PROVIDED RECORDS below:

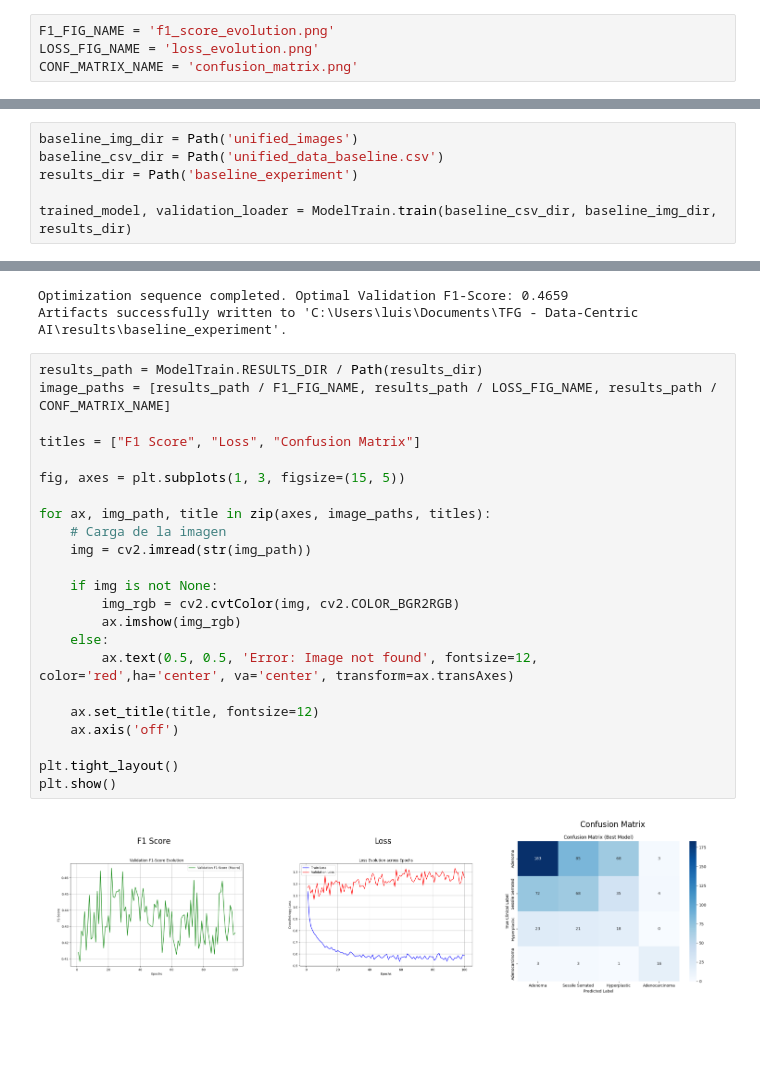
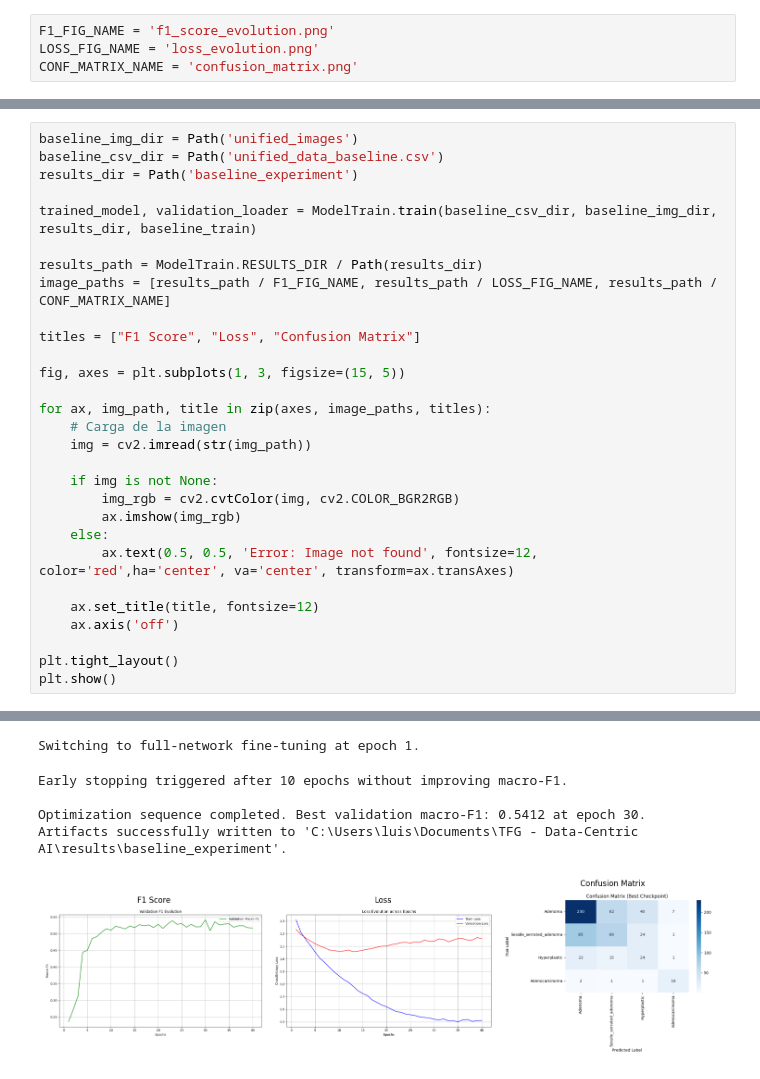
Before and after one commit to luismz14/TFG-DataCentric-AI, a Jupyter notebook: main.ipynb, the cells around one changed output, grey strips where cells are left out. Cells and saved outputs as stored; diff of their text form; blank space fills up the shorter version.

```diff
--- a/main.ipynb
+++ b/main.ipynb
@@ -13,6 +50,29 @@ baseline_img_dir = Path('unified_images')
 baseline_csv_dir = Path('unified_data_baseline.csv')
 results_dir = Path('baseline_experiment')
 
-trained_model, validation_loader = ModelTrain.train(baseline_csv_dir, baseline_img_dir, results_dir)
+trained_model, validation_loader = ModelTrain.train(baseline_csv_dir, baseline_img_dir, results_dir, baseline_train)
+
+results_path = ModelTrain.RESULTS_DIR / Path(results_dir)
+image_paths = [results_path / F1_FIG_NAME, results_path / LOSS_FIG_NAME, results_path / CONF_MATRIX_NAME]
+
+titles = ["F1 Score", "Loss", "Confusion Matrix"]
+
+fig, axes = plt.subplots(1, 3, figsize=(15, 5))
+
+for ax, img_path, title in zip(axes, image_paths, titles):
+    # Carga de la imagen
+    img = cv2.imread(str(img_path))
+
+    if img is not None:
+        img_rgb = cv2.cvtColor(img, cv2.COLOR_BGR2RGB)
+        ax.imshow(img_rgb)
+    else:
+        ax.text(0.5, 0.5, 'Error: Image not found', fontsize=12, color='red',ha='center', va='center', transform=ax.transAxes)
+
+    ax.set_title(title, fontsize=12)
+    ax.axis('off')
+
+plt.tight_layout()
+plt.show()
 # %% [output]
 Hardware assigned for tensor computations: cuda
@@ -20,27 +95,6 @@ Initiating Baseline Training Phase. Saving results to: C:\Users\luis\Documents\T
-Optimization sequence completed. Optimal Validation F1-Score: 0.4659
-Artifacts successfully written to 'C:\Users\luis\Documents\TFG - Data-Centric AI\results\baseline_experiment'.
+Switching to full-network fine-tuning at epoch 1.
+Early stopping triggered after 10 epochs without improving macro-F1.
+
+Optimization sequence completed. Best validation macro-F1: 0.5412 at epoch 30.
+Artifacts successfully written to 'C:\Users\luis\Documents\TFG - Data-Centric AI\results\baseline_experiment'.
+[figure, added]
-# %%
-results_path = ModelTrain.RESULTS_DIR / Path(results_dir)
-image_paths = [results_path / F1_FIG_NAME, results_path / LOSS_FIG_NAME, results_path / CONF_MATRIX_NAME]
-
-titles = ["F1 Score", "Loss", "Confusion Matrix"]
-
-fig, axes = plt.subplots(1, 3, figsize=(15, 5))
-
-for ax, img_path, title in zip(axes, image_paths, titles):
-    # Carga de la imagen
-    img = cv2.imread(str(img_path))
-
-    if img is not None:
-        img_rgb = cv2.cvtColor(img, cv2.COLOR_BGR2RGB)
-        ax.imshow(img_rgb)
-    else:
-        ax.text(0.5, 0.5, 'Error: Image not found', fontsize=12, color='red',ha='center', va='center', transform=ax.transAxes)
-
-    ax.set_title(title, fontsize=12)
-    ax.axis('off')
-
-plt.tight_layout()
-plt.show()
-# %% [output]
-[figure, removed]
```
Also changed, not shown: parts of 3 cells of this notebook, 20 other files.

End of PROVIDED RECORDS.

The pictures alone are to be left out when the data above is copied; all else must match exactly.

REPLY TO THE EXERCISE -
Before and after one commit to luismz14/TFG-DataCentric-AI, a Jupyter notebook: main.ipynb, the cells around one changed output, grey strips where cells are left out. Cells and saved outputs as stored; diff of their text form; blank space fills up the shorter version.

```diff
--- a/main.ipynb
+++ b/main.ipynb
@@ -13,6 +50,29 @@ baseline_img_dir = Path('unified_images')
 baseline_csv_dir = Path('unified_data_baseline.csv')
 results_dir = Path('baseline_experiment')
 
-trained_model, validation_loader = ModelTrain.train(baseline_csv_dir, baseline_img_dir, results_dir)
+trained_model, validation_loader = ModelTrain.train(baseline_csv_dir, baseline_img_dir, results_dir, baseline_train)
+
+results_path = ModelTrain.RESULTS_DIR / Path(results_dir)
+image_paths = [results_path / F1_FIG_NAME, results_path / LOSS_FIG_NAME, results_path / CONF_MATRIX_NAME]
+
+titles = ["F1 Score", "Loss", "Confusion Matrix"]
+
+fig, axes = plt.subplots(1, 3, figsize=(15, 5))
+
+for ax, img_path, title in zip(axes, image_paths, titles):
+    # Carga de la imagen
+    img = cv2.imread(str(img_path))
+
+    if img is not None:
+        img_rgb = cv2.cvtColor(img, cv2.COLOR_BGR2RGB)
+        ax.imshow(img_rgb)
+    else:
+        ax.text(0.5, 0.5, 'Error: Image not found', fontsize=12, color='red',ha='center', va='center', transform=ax.transAxes)
+
+    ax.set_title(title, fontsize=12)
+    ax.axis('off')
+
+plt.tight_layout()
+plt.show()
 # %% [output]
 Hardware assigned for tensor computations: cuda
@@ -20,27 +95,6 @@ Initiating Baseline Training Phase. Saving results to: C:\Users\luis\Documents\T
-Optimization sequence completed. Optimal Validation F1-Score: 0.4659
-Artifacts successfully written to 'C:\Users\luis\Documents\TFG - Data-Centric AI\results\baseline_experiment'.
+Switching to full-network fine-tuning at epoch 1.
+Early stopping triggered after 10 epochs without improving macro-F1.
+
+Optimization sequence completed. Best validation macro-F1: 0.5412 at epoch 30.
+Artifacts successfully written to 'C:\Users\luis\Documents\TFG - Data-Centric AI\results\baseline_experiment'.
+[figure, added]
-# %%
-results_path = ModelTrain.RESULTS_DIR / Path(results_dir)
-image_paths = [results_path / F1_FIG_NAME, results_path / LOSS_FIG_NAME, results_path / CONF_MATRIX_NAME]
-
-titles = ["F1 Score", "Loss", "Confusion Matrix"]
-
-fig, axes = plt.subplots(1, 3, figsize=(15, 5))
-
-for ax, img_path, title in zip(axes, image_paths, titles):
-    # Carga de la imagen
-    img = cv2.imread(str(img_path))
-
-    if img is not None:
-        img_rgb = cv2.cvtColor(img, cv2.COLOR_BGR2RGB)
-        ax.imshow(img_rgb)
-    else:
-        ax.text(0.5, 0.5, 'Error: Image not found', fontsize=12, color='red',ha='center', va='center', transform=ax.transAxes)
-
-    ax.set_title(title, fontsize=12)
-    ax.axis('off')
-
-plt.tight_layout()
-plt.show()
-# %% [output]
-[figure, removed]
```
Also changed, not shown: parts of 3 cells of this notebook, 20 other files.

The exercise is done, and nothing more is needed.